Content starts
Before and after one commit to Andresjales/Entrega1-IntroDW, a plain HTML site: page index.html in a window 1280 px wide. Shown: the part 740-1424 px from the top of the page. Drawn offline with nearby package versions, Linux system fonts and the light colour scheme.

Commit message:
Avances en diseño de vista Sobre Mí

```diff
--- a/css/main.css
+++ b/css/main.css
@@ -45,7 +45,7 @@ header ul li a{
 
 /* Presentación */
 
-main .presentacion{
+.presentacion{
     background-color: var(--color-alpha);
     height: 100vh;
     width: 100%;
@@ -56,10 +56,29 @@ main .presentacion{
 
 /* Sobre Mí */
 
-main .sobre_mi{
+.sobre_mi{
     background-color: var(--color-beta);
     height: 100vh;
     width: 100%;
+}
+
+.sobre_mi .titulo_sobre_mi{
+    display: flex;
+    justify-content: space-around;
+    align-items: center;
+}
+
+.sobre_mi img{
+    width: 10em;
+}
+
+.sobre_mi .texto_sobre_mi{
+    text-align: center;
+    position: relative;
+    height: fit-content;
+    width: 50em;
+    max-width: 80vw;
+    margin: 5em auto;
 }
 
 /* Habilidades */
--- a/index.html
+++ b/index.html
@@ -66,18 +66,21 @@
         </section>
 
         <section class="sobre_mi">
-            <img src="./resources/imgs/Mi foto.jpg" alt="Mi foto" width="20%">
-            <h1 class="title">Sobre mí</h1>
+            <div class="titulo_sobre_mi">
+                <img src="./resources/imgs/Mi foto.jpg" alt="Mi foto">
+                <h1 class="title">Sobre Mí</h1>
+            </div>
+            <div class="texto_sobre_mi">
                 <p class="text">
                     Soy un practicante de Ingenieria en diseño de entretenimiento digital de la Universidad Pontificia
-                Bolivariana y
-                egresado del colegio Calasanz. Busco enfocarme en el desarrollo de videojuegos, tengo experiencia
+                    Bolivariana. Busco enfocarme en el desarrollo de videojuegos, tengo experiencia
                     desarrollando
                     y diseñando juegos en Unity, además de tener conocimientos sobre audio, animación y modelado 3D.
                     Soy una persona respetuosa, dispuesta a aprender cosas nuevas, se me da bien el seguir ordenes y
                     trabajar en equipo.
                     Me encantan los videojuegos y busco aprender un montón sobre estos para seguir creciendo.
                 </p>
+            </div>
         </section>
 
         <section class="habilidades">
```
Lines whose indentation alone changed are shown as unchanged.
Content ends
Content starts
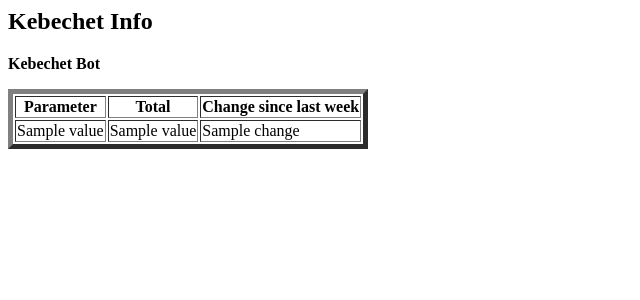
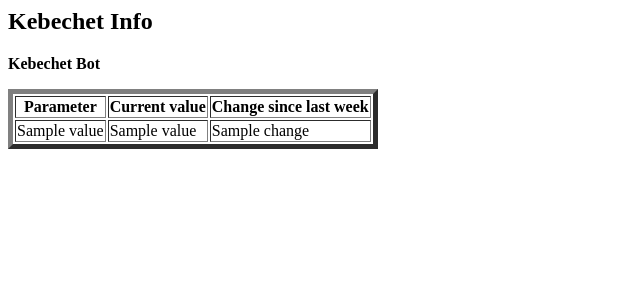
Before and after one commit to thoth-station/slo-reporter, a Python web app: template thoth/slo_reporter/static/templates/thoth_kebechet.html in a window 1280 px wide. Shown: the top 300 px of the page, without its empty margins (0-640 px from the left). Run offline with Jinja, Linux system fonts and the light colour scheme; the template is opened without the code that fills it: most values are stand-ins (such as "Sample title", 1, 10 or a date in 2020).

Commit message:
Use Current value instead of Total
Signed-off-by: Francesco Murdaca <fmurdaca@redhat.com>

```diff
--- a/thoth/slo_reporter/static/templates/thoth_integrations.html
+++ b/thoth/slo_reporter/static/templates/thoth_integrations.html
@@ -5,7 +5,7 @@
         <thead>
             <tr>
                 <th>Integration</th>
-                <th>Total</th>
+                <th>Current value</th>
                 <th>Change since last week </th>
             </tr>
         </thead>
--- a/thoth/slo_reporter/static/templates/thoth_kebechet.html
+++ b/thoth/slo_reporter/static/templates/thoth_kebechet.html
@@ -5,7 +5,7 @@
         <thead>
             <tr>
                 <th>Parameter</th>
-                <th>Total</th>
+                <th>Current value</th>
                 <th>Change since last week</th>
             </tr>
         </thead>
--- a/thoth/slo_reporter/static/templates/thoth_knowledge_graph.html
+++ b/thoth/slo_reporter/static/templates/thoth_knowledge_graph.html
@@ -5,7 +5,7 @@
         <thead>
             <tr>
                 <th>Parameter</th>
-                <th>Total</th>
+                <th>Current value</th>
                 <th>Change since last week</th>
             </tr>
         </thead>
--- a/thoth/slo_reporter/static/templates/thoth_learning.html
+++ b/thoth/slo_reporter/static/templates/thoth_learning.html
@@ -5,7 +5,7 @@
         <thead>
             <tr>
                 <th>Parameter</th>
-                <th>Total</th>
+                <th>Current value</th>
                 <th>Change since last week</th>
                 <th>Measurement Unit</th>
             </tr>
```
Content ends
Content starts
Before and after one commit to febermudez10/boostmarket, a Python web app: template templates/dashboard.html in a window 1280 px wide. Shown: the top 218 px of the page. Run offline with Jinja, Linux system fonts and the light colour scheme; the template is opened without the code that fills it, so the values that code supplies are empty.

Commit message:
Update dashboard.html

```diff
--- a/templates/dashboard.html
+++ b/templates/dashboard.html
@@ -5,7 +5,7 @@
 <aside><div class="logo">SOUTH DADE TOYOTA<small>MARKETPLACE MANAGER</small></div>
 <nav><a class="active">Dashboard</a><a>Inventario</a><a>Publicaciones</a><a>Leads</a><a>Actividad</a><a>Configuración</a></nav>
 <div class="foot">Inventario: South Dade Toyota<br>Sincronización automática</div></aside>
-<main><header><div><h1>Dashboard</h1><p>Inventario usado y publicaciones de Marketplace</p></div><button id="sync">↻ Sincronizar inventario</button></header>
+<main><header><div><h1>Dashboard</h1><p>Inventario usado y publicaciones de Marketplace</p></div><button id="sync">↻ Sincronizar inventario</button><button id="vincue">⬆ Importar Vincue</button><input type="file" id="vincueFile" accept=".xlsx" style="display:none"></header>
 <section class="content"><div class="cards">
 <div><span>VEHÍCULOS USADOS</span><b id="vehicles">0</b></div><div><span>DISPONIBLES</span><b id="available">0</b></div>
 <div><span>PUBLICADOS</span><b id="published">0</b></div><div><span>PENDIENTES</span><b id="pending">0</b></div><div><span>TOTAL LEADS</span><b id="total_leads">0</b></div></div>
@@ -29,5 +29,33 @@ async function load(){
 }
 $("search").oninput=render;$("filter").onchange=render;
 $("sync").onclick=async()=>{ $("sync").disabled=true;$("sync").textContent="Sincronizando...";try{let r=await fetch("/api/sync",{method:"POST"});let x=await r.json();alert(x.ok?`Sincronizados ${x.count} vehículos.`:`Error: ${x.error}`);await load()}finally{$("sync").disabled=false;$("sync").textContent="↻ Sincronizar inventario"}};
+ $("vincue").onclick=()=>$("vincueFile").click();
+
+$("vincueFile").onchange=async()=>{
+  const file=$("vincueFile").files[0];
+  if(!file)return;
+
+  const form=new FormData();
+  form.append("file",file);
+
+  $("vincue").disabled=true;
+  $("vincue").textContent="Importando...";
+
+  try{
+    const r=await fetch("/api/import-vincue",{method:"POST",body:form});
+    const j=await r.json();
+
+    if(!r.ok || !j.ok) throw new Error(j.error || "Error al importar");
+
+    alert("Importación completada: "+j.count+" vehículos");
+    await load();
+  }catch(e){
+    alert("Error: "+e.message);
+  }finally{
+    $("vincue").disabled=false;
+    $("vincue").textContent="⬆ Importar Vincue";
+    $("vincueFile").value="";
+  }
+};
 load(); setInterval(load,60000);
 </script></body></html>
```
Content ends
ACTION ITEM: For this exercise, gather every line of the data that contains the word "width".

EXERCISE ANSWER:
     width: 100%;
     width: 100%;
+    width: 10em;
+    width: 50em;
+    max-width: 80vw;
-            <img src="./resources/imgs/Mi foto.jpg" alt="Mi foto" width="20%">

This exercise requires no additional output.